* HOW TO COMPLETE THIS TASK: Hunt through the entries for the word "const" and copy each line in which it appears.

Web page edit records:

──────

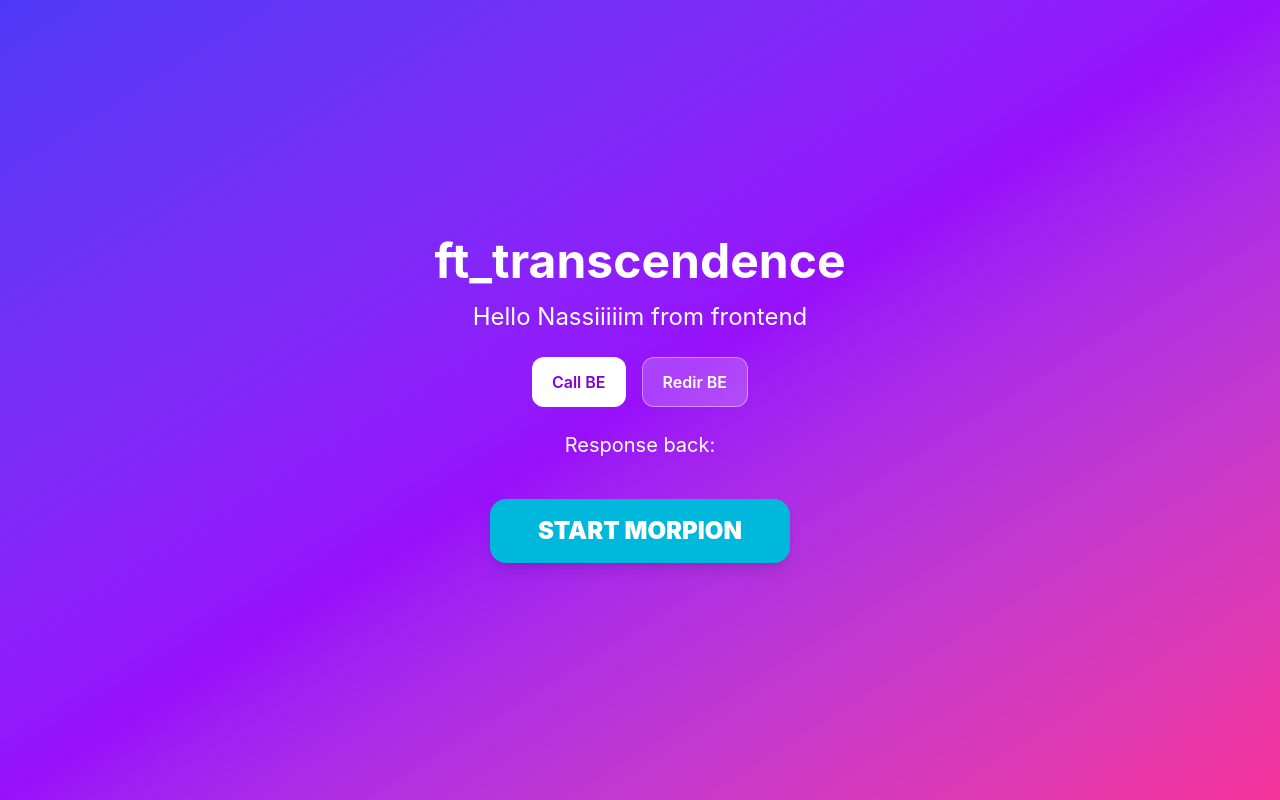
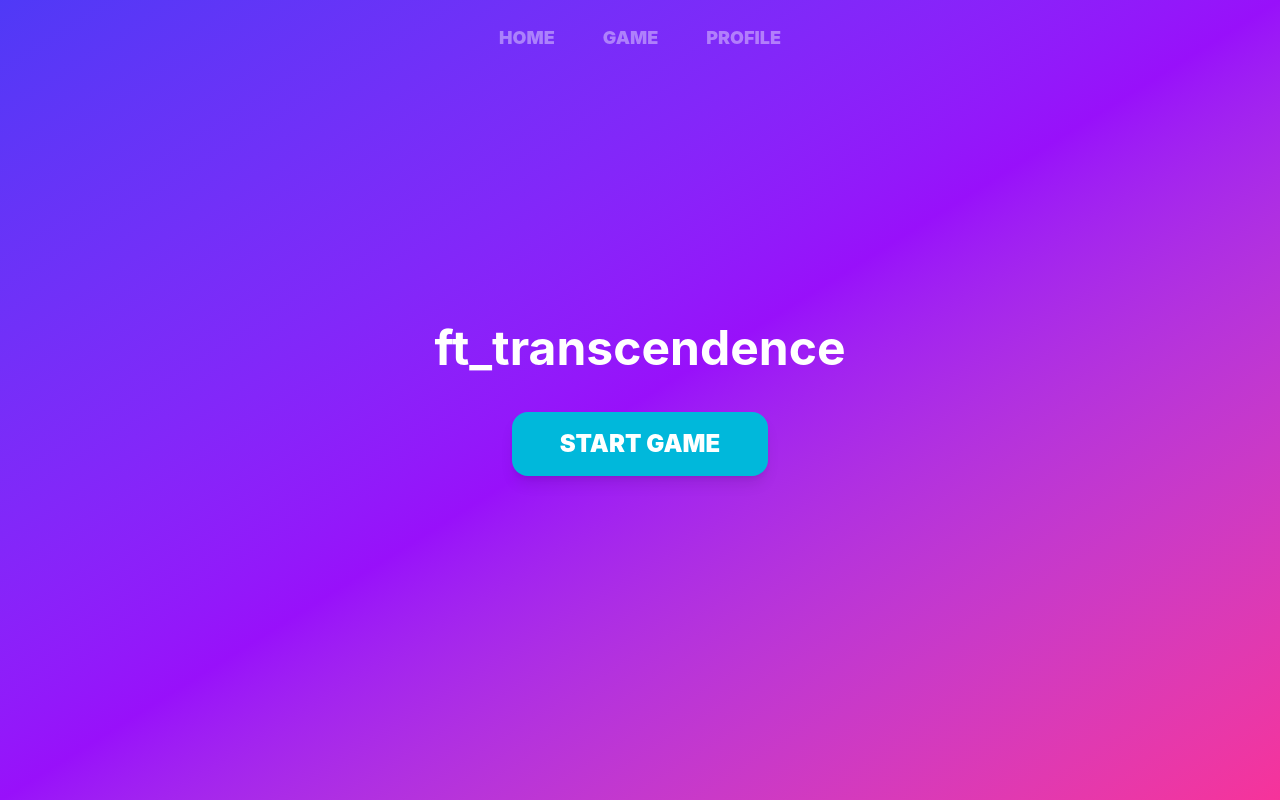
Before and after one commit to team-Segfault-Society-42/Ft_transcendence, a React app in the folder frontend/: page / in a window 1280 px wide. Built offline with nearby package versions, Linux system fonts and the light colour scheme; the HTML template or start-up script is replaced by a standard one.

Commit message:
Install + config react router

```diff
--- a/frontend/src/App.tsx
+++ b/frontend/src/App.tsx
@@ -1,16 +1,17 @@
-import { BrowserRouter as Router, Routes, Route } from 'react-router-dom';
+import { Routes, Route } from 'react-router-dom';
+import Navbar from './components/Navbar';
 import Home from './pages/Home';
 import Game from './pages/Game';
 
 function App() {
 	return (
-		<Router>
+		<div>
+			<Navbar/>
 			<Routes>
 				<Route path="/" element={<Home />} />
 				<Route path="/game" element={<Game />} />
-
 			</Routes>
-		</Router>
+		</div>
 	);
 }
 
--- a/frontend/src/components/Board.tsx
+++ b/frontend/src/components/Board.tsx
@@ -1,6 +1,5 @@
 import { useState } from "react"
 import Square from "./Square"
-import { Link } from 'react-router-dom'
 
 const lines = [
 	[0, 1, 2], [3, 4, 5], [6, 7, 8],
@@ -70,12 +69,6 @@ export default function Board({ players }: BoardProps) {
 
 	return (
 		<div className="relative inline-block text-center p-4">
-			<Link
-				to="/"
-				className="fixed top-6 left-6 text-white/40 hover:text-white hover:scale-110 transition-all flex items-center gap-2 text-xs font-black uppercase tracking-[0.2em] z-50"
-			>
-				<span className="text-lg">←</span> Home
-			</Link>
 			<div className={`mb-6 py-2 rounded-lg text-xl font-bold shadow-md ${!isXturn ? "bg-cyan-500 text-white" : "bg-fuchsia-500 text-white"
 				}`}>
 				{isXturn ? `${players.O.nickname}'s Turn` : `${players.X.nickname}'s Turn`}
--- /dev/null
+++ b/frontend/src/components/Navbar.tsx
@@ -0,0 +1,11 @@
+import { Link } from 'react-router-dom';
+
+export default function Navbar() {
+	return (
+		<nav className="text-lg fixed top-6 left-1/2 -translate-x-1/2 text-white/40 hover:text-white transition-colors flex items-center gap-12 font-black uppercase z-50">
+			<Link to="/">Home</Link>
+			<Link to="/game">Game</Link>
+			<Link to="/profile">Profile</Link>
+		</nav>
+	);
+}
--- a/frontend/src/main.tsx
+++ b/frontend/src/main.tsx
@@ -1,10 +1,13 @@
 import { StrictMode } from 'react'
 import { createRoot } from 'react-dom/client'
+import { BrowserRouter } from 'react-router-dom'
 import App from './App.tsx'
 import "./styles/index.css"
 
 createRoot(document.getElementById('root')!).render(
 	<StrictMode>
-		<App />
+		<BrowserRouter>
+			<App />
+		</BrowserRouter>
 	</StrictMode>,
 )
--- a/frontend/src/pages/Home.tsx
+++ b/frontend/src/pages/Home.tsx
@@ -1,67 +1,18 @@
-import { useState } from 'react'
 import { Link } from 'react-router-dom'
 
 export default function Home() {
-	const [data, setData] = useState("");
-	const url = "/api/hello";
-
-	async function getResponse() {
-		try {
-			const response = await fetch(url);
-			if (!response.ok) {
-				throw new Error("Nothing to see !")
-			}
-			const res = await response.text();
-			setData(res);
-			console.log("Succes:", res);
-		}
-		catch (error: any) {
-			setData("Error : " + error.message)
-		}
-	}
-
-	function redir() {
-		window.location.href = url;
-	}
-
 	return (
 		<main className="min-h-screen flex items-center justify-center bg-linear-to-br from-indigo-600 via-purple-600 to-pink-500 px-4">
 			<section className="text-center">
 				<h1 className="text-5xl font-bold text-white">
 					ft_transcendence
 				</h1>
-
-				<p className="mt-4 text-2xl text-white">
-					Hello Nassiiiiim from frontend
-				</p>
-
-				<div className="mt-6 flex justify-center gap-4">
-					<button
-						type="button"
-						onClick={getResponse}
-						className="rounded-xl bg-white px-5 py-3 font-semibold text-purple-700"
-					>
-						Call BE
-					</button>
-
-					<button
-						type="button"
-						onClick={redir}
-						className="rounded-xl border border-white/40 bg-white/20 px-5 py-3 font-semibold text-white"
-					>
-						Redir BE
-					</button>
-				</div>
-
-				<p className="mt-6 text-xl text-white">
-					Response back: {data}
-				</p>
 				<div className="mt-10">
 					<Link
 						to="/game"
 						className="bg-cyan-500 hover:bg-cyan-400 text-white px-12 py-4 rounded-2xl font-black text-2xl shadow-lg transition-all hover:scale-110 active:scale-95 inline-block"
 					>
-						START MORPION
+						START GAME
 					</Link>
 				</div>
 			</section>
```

──────

* WRITTEN SOLUTION:
 const lines = [
-	const [data, setData] = useState("");
-	const url = "/api/hello";
-			const response = await fetch(url);
-			const res = await response.text();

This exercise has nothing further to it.